Today’s blog is an open letter to the Secretary of State for Education, Gavin Williamson, and the Minister for COVID-19 Vaccine Deployment, Nadhim Zahawi, written by Giles Carden, the Chief of Staff at Lancaster University, and Lawrence Young, a Virologist and Professor of Molecular Oncology at the University of Warwick.
Dear Mr Williamson and Mr Zahawi,
The likelihood of a full return of university students to campus this academic year is uncertain, with the Government planning to review the position after Easter. At the time of writing vaccines are currently planned to be administered to all over 50s and those that are vulnerable by the end of April and thereafter to all other adults.
Recently published data from Public Health England show that 17.8% of university students aged 17-to-25 years old had antibodies from prior COVID-19 infection as measured in December 2020. The highest rate of antibody positivity (49%) was found in those who lived in halls of residence and this seropositivity was associated with being younger, likely reflecting first year undergraduates. This confirms data from a recent case study by the Office of National Statistics (ONS) which also found that the risk of COVID-19 infection was greater in university residential settings such as halls of residence, with little evidence of virus spread during face-to-face teaching in classrooms and lecture theatres. While this highlights the need for stringent infection control measures in students sharing accommodation, it also demonstrates that the majority of students have levels of previous infection similar to those in the general population in England – 15.3% as reported by the ONS in mid-January. This means that most students remain susceptible to COVID-19 infection and would be capable of transmitting infection to others even in the absence of developing symptoms. 18 to 29-year olds are the last group of adults to be vaccinated in England and they are scheduled to receive the first dose of vaccine by the end of this July.
China has announced that students travelling overseas to study are to be a priority group for vaccination but many other students arriving from overseas are unlikely to have been vaccinated by the autumn as globally most countries vaccination programmes lag behind the UK’s. PIE News reported on 7 December that the Department of Health and Social Care has confirmed that international students will be able to access vaccinations, in much the same way they access healthcare. However, this raises significant logistical issues – how to ensure that overseas students receive the first dose of the vaccine and how home students who have received the first dose arrange to receive their second dose. With the mass movement of students nationally and internationally it is vital that the vaccination programme proceeds unabated if we are to ensure that students are fully protected from infection. A large group of unvaccinated or partially vaccinated individuals could result in the continued transmission of infection on campuses as well as encouraging the further generation of virus variants.
The Government has not yet explained how the vaccination programme for university students, particularly those from overseas, will be coordinated and we would urge ministers to provide this clarity as soon as possible. A properly coordinated approach would continue the excellent progress of the UK vaccination programme to date and ensure that our campus communities are protected, thus significantly improving the student experience, both academic and social, while also supporting the sustainability of a sector that is crucial to the future prosperity of the country.
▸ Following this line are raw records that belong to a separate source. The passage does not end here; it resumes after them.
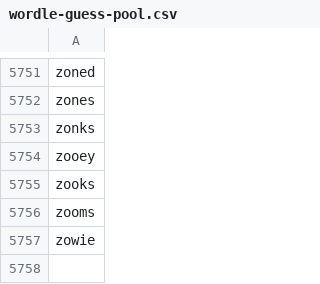
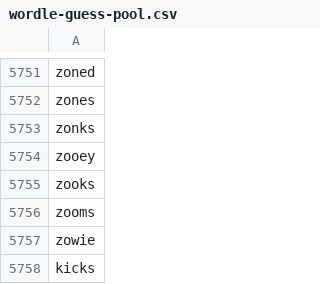
Before and after one commit to looeychewy/wordle-info-theory, a CSV file: wordle-guess-pool.csv, drawn as a sheet; only a part is shown, gaps mark what is left out.

```diff
--- a/wordle-guess-pool.csv
+++ b/wordle-guess-pool.csv
@@ -5757 +5757,2 @@ zooms
 zowie
+kicks
```
Also changed, not shown: 2 other files.
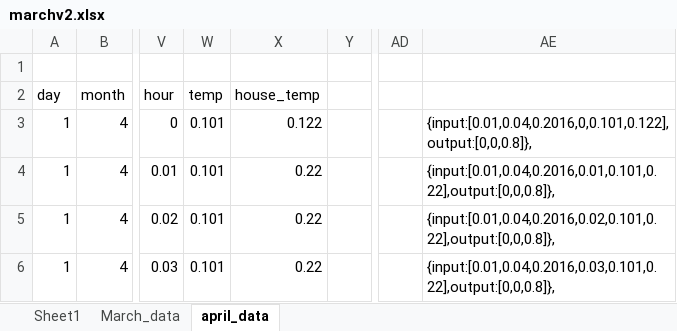
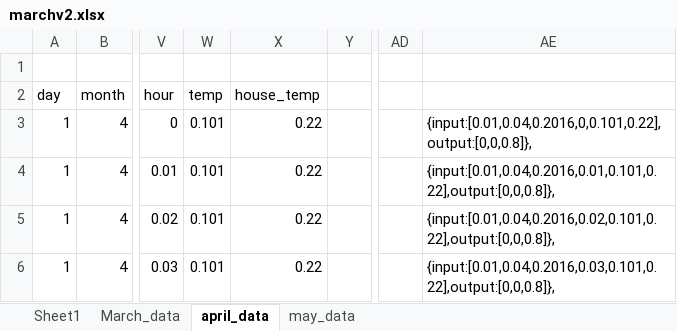
Before and after one commit to farmasek/WeaConPi, an Excel workbook: neural/learning-data/marchv2.xlsx, sheet april_data, drawn as a sheet; only a part is shown, gaps mark what is left out; values as stored, in another font and other column widths than the file's, no borders; the diff names each change by its address in the sheet, - before the commit and + after, or states it on an @@ line.

Commit message:
may data

```diff
--- a/neural/learning-data/marchv2.xlsx (sheet april_data)
+++ b/neural/learning-data/marchv2.xlsx (sheet april_data)
+sheet tab: may_data
-X3: 0.122
+X3: 0.22
-AE3: {input:[0.01,0.04,0.2016,0,0.101,0.122],output:[0,0,0.8]},
+AE3: {input:[0.01,0.04,0.2016,0,0.101,0.22],output:[0,0,0.8]},
```
Also changed, not shown: sheet March_data, 3 other files.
Dr Giles Carden, Chief of Staff, Lancaster University
Professor Lawrence Young, Virologist and Professor of Molecular Oncology, University of Warwick